### [WHAT YOU HAVE TO DO]
Filter this material down to the lines that contain the string "index", and return those lines.

### [GIVEN ENTRIES]
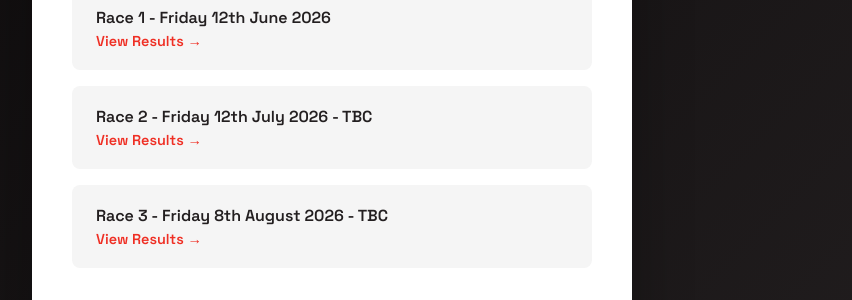
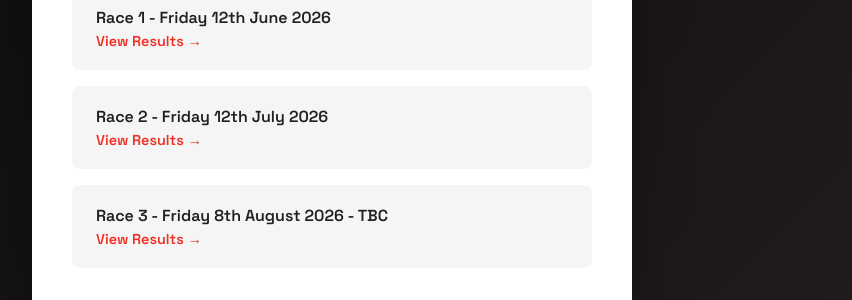
Before and after one commit to phoenixtri/website, a Jekyll site: the page built from raceresults/index.md, in a window 1280 px wide. Shown: the part 386-686 px from the top of the page, without its empty margins (308-1160 px from the left). Built offline with Jekyll 4.4.1, drawn with Linux system fonts in a browser that asks for light colours.

Commit message:
Update raceresults.yml

```diff
--- a/_data/raceresults.yml
+++ b/_data/raceresults.yml
@@ -6,7 +6,7 @@ year: 2026
 results:
   - name: "Race 1 - Friday 12th June 2026"
     url: "https://www.raceclocker.com/87d2b4"
-  - name: "Race 2 - Friday 12th July 2026 - TBC"
-    url: ""
+  - name: "Race 2 - Friday 12th July 2026"
+    url: "https://www.raceclocker.com/97e54819"
   - name: "Race 3 - Friday 8th August 2026 - TBC"
     url: ""
```
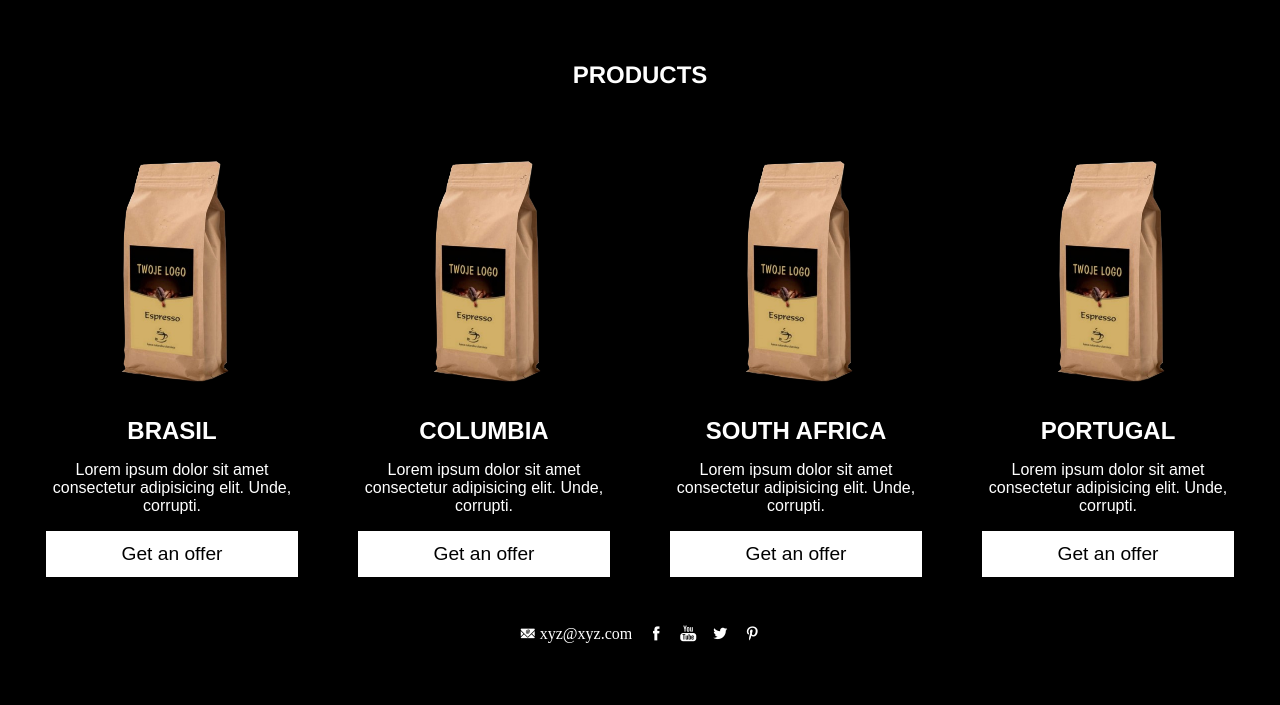
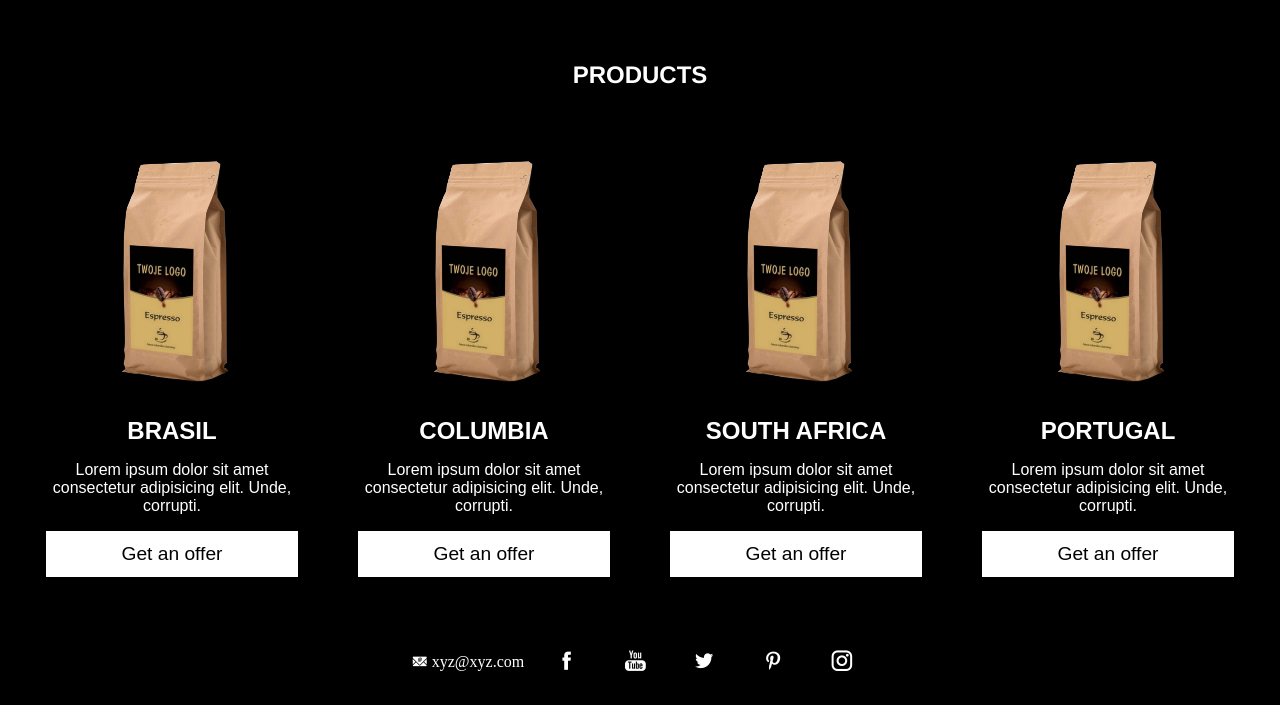
Before and after one commit to michaltyczynski1993/coffeeWebsite, a plain HTML site: page index.html in a window 1280 px wide. Shown: the part 919-1624 px from the top of the page. Before the commit the page ends 1568 px from the top, so only its background shows below. Drawn offline with Linux system fonts and the light colour scheme.

Commit message:
footer changes

```diff
--- a/index.html
+++ b/index.html
@@ -84,10 +84,15 @@
         </section>
         <footer class="row flex-text-center">
             <i class="icofont-email"> xyz@xyz.com</i>
-            <i class="icofont-facebook"></i>
-            <i class="icofont-brand-youtube"></i>
-            <i class="icofont-twitter"></i>
-            <i class="icofont-pinterest"></i>
+            <a href="#"><i class="icofont-facebook"></i></a>
+            <a href=""><i class="icofont-brand-youtube"></i></a>
+            <a href=""><i class="icofont-twitter"></i></a>
+            <a href=""><i class="icofont-pinterest"></i></a>
+            <a href=""><i class="icofont-instagram"></i></a>
+
+
+
+
         </footer>
     </main>
 </body>
--- a/style.css
+++ b/style.css
@@ -125,6 +125,10 @@ ul {
     opacity: 0.7;
 }
 
+footer {
+    padding: 1rem 0rem;
+}
+
 footer i {
     padding: 0.5rem;
 }
```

### [RESPONSE FOR THIS EXERCISE]
Before and after one commit to phoenixtri/website, a Jekyll site: the page built from raceresults/index.md, in a window 1280 px wide. Shown: the part 386-686 px from the top of the page, without its empty margins (308-1160 px from the left). Built offline with Jekyll 4.4.1, drawn with Linux system fonts in a browser that asks for light colours.
Before and after one commit to michaltyczynski1993/coffeeWebsite, a plain HTML site: page index.html in a window 1280 px wide. Shown: the part 919-1624 px from the top of the page. Before the commit the page ends 1568 px from the top, so only its background shows below. Drawn offline with Linux system fonts and the light colour scheme.
--- a/index.html
+++ b/index.html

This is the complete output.